But even with the passage of time, women struggled to define their role in society. This struggle is hinted at in Memories of Old E.T. when Irene Goodson Arlington (class of 1938) tells readers how Dr. J.E. Franklin frequently quoted a poem maintaining that being a mother was a very important career for a woman.


Works Cited:

Silver Leos Writers Guild. Memories of Old E.T. Commerce: 2010.

Gold, David. Rhetoric at the Margins.
Southern Illinois
University Press.Carbondale. 2008.


Reading Response #3 by Gay Ann Kiser

5 Oct

Reading Response #3 by Gay Ann Kiser.

Presentation #1 – by Gay Ann Kiser

26 Sep


How Writing Works – Reader Response #1

19 Sep

How Does Writing Work – Reader Response #1

Before answering the question, How does writing work?”it would serve us well to observe how writing does not work. In Why School?, Mike Rose cautions us as follows: “Unless a testing program is part of a larger effort that includes other student compensatory and professional development efforts and social programs aimed at vulnerable populations, we get, instead, a focus on scores, rankings, and an elaborate technology of calibration and compliance. In this particular reference, he’s referring to the No Child Left Behind legislation. It’s a daunting task, but we, as educators must create writing opportunities for a diversity of learners.

Regarding the question, How have teachers responded, The Norton Book of COMPOSITIONAL STUDIES provides a more hopeful view of current writing programs, stressing that composition has consistently renewed its thinking about composing. In the video Take 20, several educators stressed the importance of writing teachers redesigning their curriculum every five years to keep it current. Because of cultural and economic diversity among our learners and the constant change in technology, we continuously need to reevaluation our writing programs.
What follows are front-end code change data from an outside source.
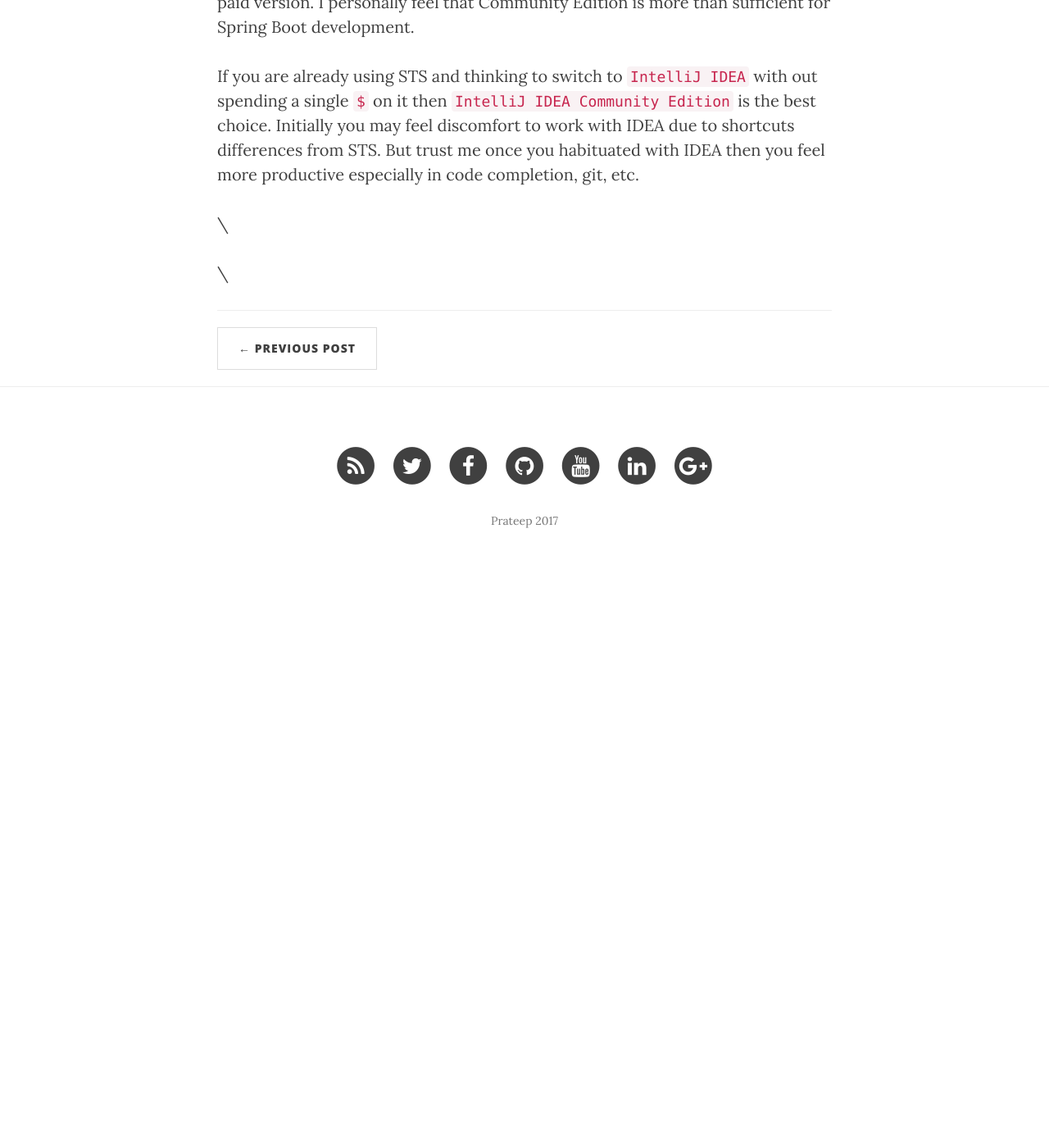
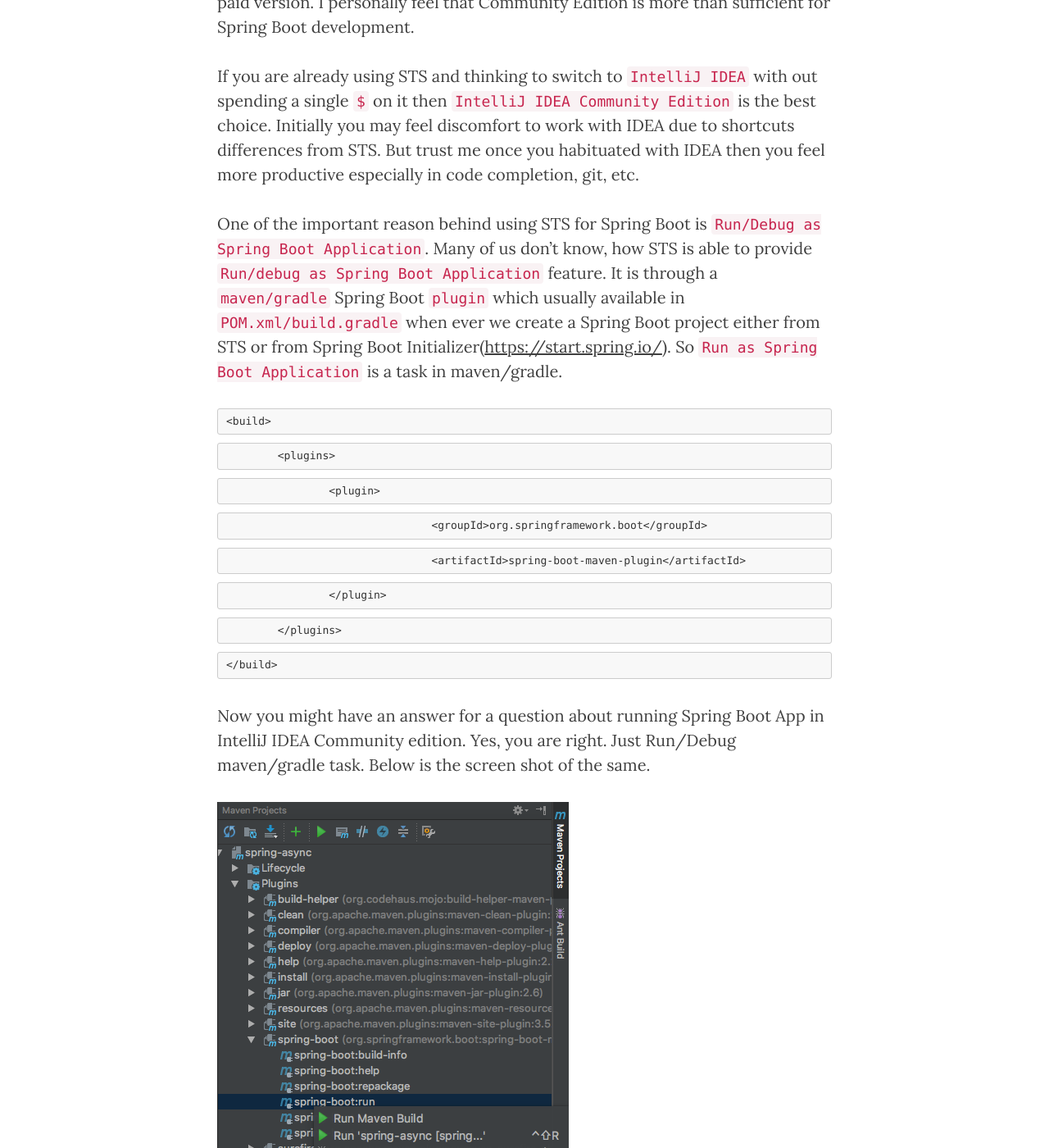
Before and after one commit to prateepgedupudi/prateepgedupudi.github.io, a Jekyll site: the page built from _posts/2017-12-30-how-to-run-spring-boot-from-intellij-idea-community-free-edition.md, in a window 1280 px wide and 1400 px high, scrolled down 872 px. Shown: the whole window at 82% size. Built offline with Jekyll 4.4.1, drawn with Linux system fonts in a browser that asks for light colours; nearby versions of some CDN libraries; a script that is not in the unit is left out; before the commit the page ends 1583 px from its top, so only the background shows below that.

Commit message:
Update Post “2017-12-30-how-to-run-spring-boot-from-intellij-idea-community-free-edition”

````diff
--- a/_posts/2017-12-30-how-to-run-spring-boot-from-intellij-idea-community-free-edition.md
+++ b/_posts/2017-12-30-how-to-run-spring-boot-from-intellij-idea-community-free-edition.md
@@ -10,6 +10,46 @@
 
 If you are already using STS and thinking to switch to `IntelliJ IDEA` with out spending a single `$` on it then `IntelliJ IDEA Community Edition` is the best choice. Initially you may feel discomfort to work with IDEA due to shortcuts differences from STS. But trust me once you habituated with IDEA then you feel more productive especially in code completion, git, etc.
 
+One of the important reason behind using STS for Spring Boot is `Run/Debug as Spring Boot Application`. Many of us don't know, how STS is able to provide `Run/debug as Spring Boot Application` feature. It is through a `maven/gradle` Spring Boot `plugin` which usually available in `POM.xml/build.gradle` when ever we create a Spring Boot project either from STS or from Spring Boot Initializer(<https://start.spring.io/>). So `Run as Spring Boot Application` is a task in maven/gradle.
+
+```
+<build>
+```
+
+```
+	<plugins>
+```
+
+```
+		<plugin>
+```
+
+```
+				<groupId>org.springframework.boot</groupId>
+```
+
+```
+				<artifactId>spring-boot-maven-plugin</artifactId>
+```
+
+```
+		</plugin>
+```
+
+```
+	</plugins>
+```
+
+```
+</build>
+```
+
+Now you might have an answer for a question about running Spring Boot App in IntelliJ IDEA Community edition. Yes, you are right. Just Run/Debug maven/gradle task. Below is the screen shot of the same.
+
+![](/img/maven_spring_boot_runas.png)
+
+
+
 \
 
 \
````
While much debate about writing exists, the key appears to be student empowerment. Rose points out that resourcefulness and intellectual spontaneity are the keys to successful writing programs. He cites first grade teacher, Stephanie Terry as one who’s responded to the call of creating engaged writers. She involved students early by raising five hermit crabs in her classroom. Kids documented the crabs’ behaviors, analyzed this date, and formed hypotheses. Before they even began writing, those first graders felt empowered as they shared their finding with classmates. Not only are these children become self-confident, proficient writers, but they’re beginning to create an integrated curriculum, combining language arts and science in a meaningful way.

Works Cited:


Rose, Mike. Why School?, 2009. Print.


Miller, Susan. The Norton Book of COMPOSITION STUDIES.New York:

W.W. Norton & Company, Inc., 2009. Print.


Shaughnessy, Mina.
Errors and Expectations. A Guide for the Teacher

Of Basic Writing.
OxfordUniversity Press, 1977. Print.